_Supplied records_:
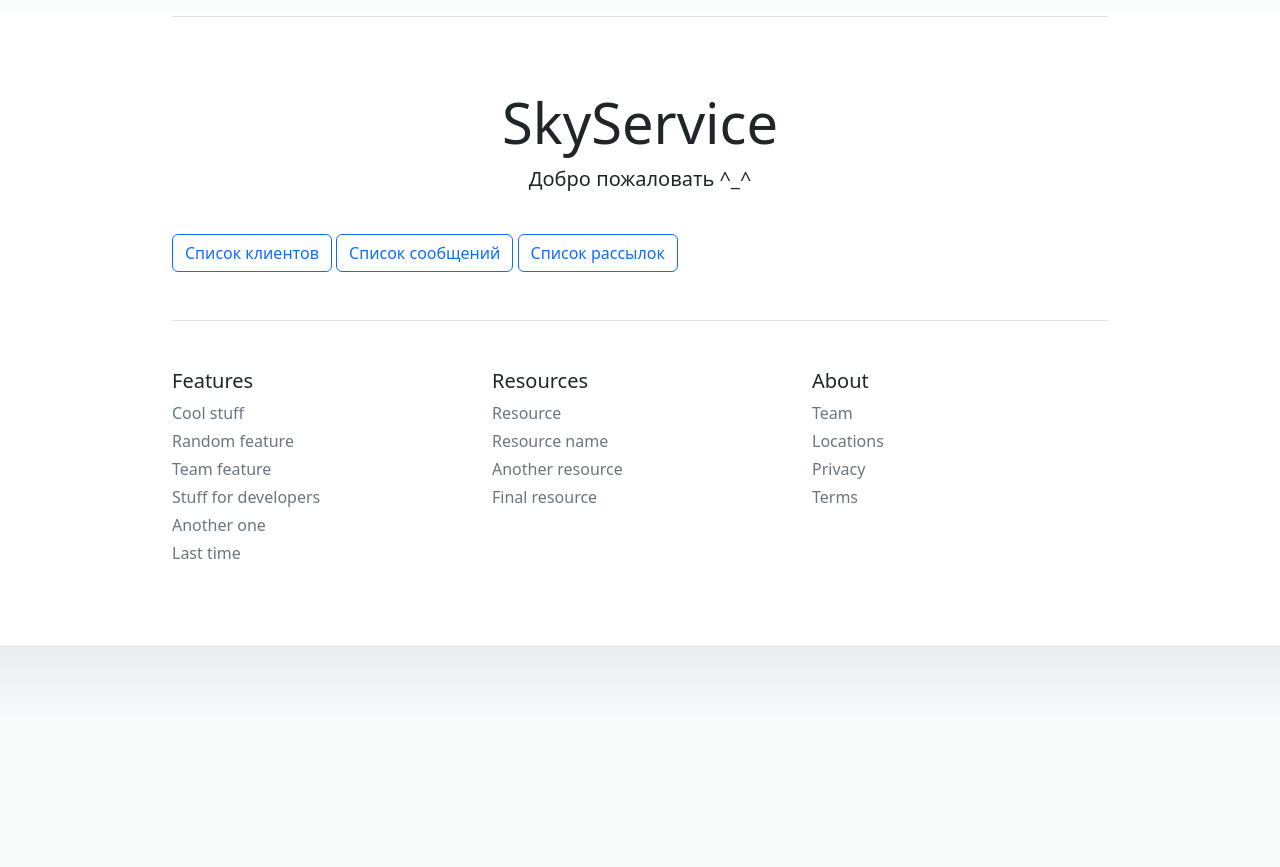
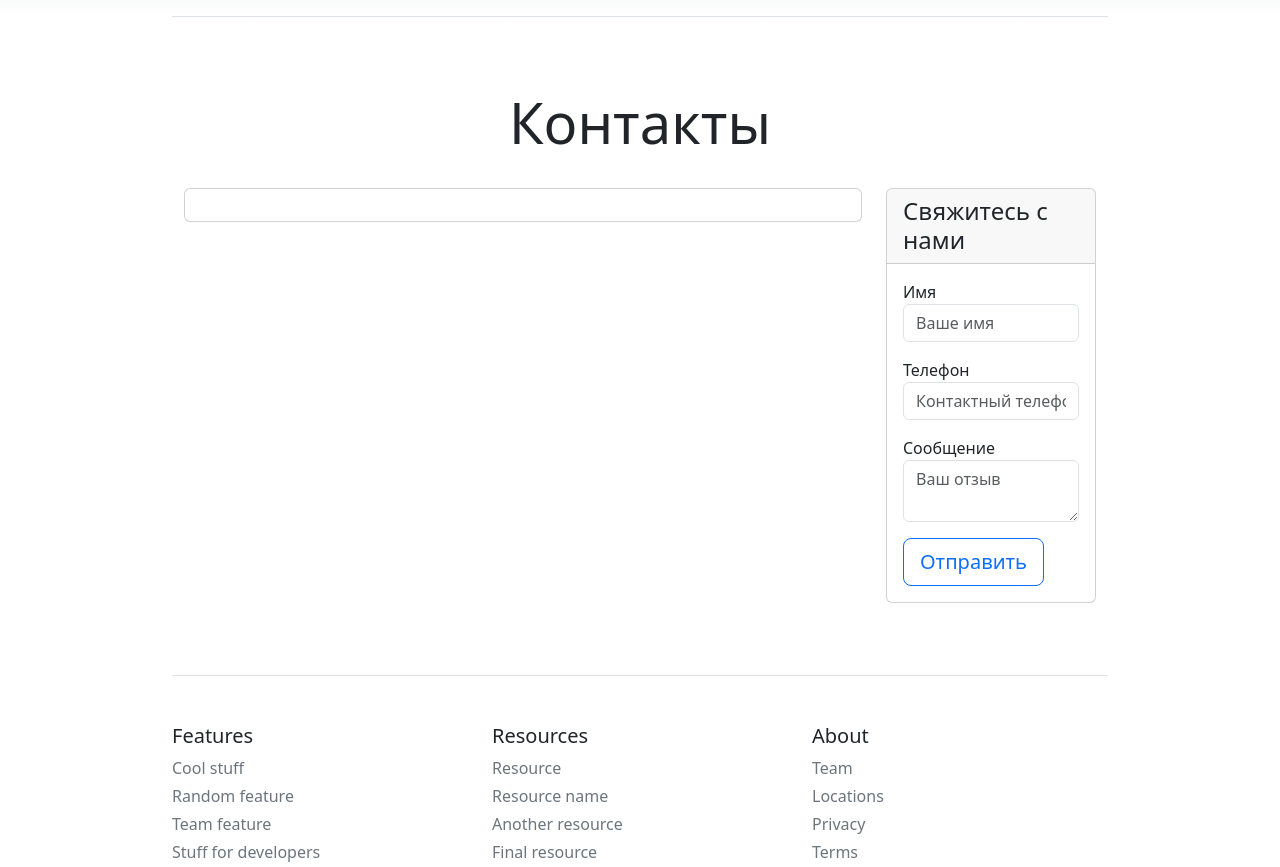
Before and after one commit to ibobabayev/CourseWork6, a Django app: page / in a window 1280 px wide. Shown: the part 80-947 px from the top of the page. Before the commit the page ends 738 px from the top, so only its background shows below. Run offline with Django 5.2, Linux system fonts and the light colour scheme; data that the repository does not hold is empty; some libraries are stand-ins or nearby versions.

Commit message:
#contacts added

```diff
--- a/services/templates/includes/main_menu.html
+++ b/services/templates/includes/main_menu.html
@@ -9,7 +9,7 @@
         <a class="me-3 py-2 link-body-emphasis text-decoration-none" href="#">Отчет проведенных рассылок отдельно</a>
         <a class="me-3 py-2 link-body-emphasis text-decoration-none" href="#">Создание Пользователя</a>
         <a class="me-3 py-2 link-body-emphasis text-decoration-none" href="#">Редактирование Пользователя</a>
-        <a class="me-3 py-2 link-body-emphasis text-decoration-none" href="#">Контакты</a>
+        <a class="me-3 py-2 link-body-emphasis text-decoration-none" href="{% url 'services:contacts' %}">Контакты</a>
         <a class="me-3 py-2 link-body-emphasis text-decoration-none" href="#">Войти</a>
       </nav>
     </div>
--- /dev/null
+++ b/services/templates/services/contacts.html
@@ -0,0 +1,72 @@
+{% extends 'services/base.html' %}
+{% load static %}
+<!doctype html>
+{% block icon %}
+    <title>Контакты</title>
+    <link rel="icon" href="{% static 'images/contacts.png' %}" type="image/x-icon">
+{% endblock %}
+
+
+{% block content %}
+<div class="pricing-header px-3 py-3 pt-md-5 pb-md-4 mx-auto text-center">
+    <h1 class="display-4">Контакты</h1>
+</div>
+<div class="container">
+    <div class="row text-start">
+        <div class="col-lg-9 col-md-6 col-sm-12">
+            <div class="card mb-4 box-shadow">
+                <div class="card-body">
+                    {%  for contact in contact_book %}
+                    <table class="table table-striped">
+                        <tr>
+                            <td class="w-25">Страна</td>
+                            <td>Турция</td>
+                        </tr>
+                        <tr>
+                            <td class="w-25">Номер для связи</td>
+                            <td>{{ contact.number }}</td>
+                        </tr>
+                        <tr>
+                            <td class="w-25">Наш e-mail</td>
+                            <td>{{ contact.email }}</td>
+                        </tr>
+                        <tr>
+                            <td class="w-25">Адрес</td>
+                            <td>Кадыкей,Стамбул</td>
+                        </tr>
+                    </table>
+                    {% endfor %}
+                </div>
+            </div>
+        </div>
+        <div class="col-lg-3 col-md-6 col-sm-12">
+            <div class="card mb-4 box-shadow">
+                <div class="card-header">
+                    <h4 class="my-0 font-weight-normal">Свяжитесь с нами</h4>
+                </div>
+                <div class="card-body">
+                    <form method="post" action="" class="form-floating">
+                        {% csrf_token %}
+                        <div class="mb-3">
+                            <label for="name">Имя</label>
+                            <input type="text" name="name" class="form-control" id="name" placeholder="Ваше имя" required>
+                        </div>
+                        <div class="mb-3">
+                            <label for="phone">Телефон</label>
+                            <input type="text" name="phone" class="form-control" id="phone" placeholder="Контактный телефон" required>
+                        </div>
+                        <div class="mb-3">
+                            <label for="message">Сообщение</label>
+                            <textarea type="text" name="message" class="form-control" id="message" placeholder="Ваш отзыв" required></textarea>
+                        </div>
+                        <button type="submit" class="btn btn-lg btn-block btn-outline-primary">Отправить</button>
+                    </form>
+                </div>
+            </div>
+        </div>
+    </div>
+</div>
+{% endblock %}
+
+</body>
+</html>
--- a/services/urls.py
+++ b/services/urls.py
@@ -1,6 +1,6 @@
 from django.urls import path
 from services.apps import ServicesConfig
-from services.views import Homepage
+from services.views import Homepage,ContactTemplateView
 from services.views import ClientCreateView,ClientListView,ClientDetailView,ClientUpdateView,ClientDeleteView
 from services.views import MessageCreateView,MessageListView,MessageDetailView,MessageUpdateView,MessageDeleteView
 from services.views import NewsletterCreateView,NewsletterUpdateView,NewsletterListView,NewsletterDetailView,NewsletterDeleteView
@@ -9,7 +9,8 @@ app_name = ServicesConfig.name
 
 
 urlpatterns = [
-    path('',Homepage.as_view(),name='home'),
+    path('',ContactTemplateView.as_view(),name='contacts'),
+    path('contacts/',Homepage.as_view(),name='home'),
 
     path('client_list/',ClientListView.as_view(),name='client_list'),
     path('create_client/',ClientCreateView.as_view(),name='create_client'),
--- a/services/views.py
+++ b/services/views.py
@@ -1,7 +1,7 @@
 from django.shortcuts import render
 from django.urls import reverse_lazy
 from django.views.generic import CreateView,UpdateView,ListView,DetailView,DeleteView,TemplateView
-from services.models import Client,Message,Newsletter
+from services.models import Client, Message, Newsletter, Contact
 from services.forms import ClientForm, MessageForm, NewsletterForm
 
 
@@ -90,3 +90,19 @@ class NewsletterDetailView(DetailView):
 class NewsletterDeleteView(DeleteView):
     model = Newsletter
     success_url = reverse_lazy('services:list_newsletter')
+
+class ContactTemplateView(TemplateView):
+    template_name = 'services/contacts.html'
+
+    def get_context_data(self, **kwargs):
+        context_data = super().get_context_data(**kwargs)
+        contact_info = Contact.objects.all()
+        context_data['contact_book'] = contact_info
+        return context_data
+
+    def post(self,request):
+        name = request.POST.get('name')
+        phone = request.POST.get('phone')
+        message = request.POST.get('message')
+        print(f'Имя:{name} , номер телефона:{phone} , сообщение: {message}')
+        return render(request,self.template_name)
```
Also changed, not shown: services/models.py (+13 -0 lines), services/migrations/0002_contact.py (added).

_The task_: Search the listing for the string "kwargs". Copy each line where it turns up.

_Response to this task_:
+    def get_context_data(self, **kwargs):
+        context_data = super().get_context_data(**kwargs)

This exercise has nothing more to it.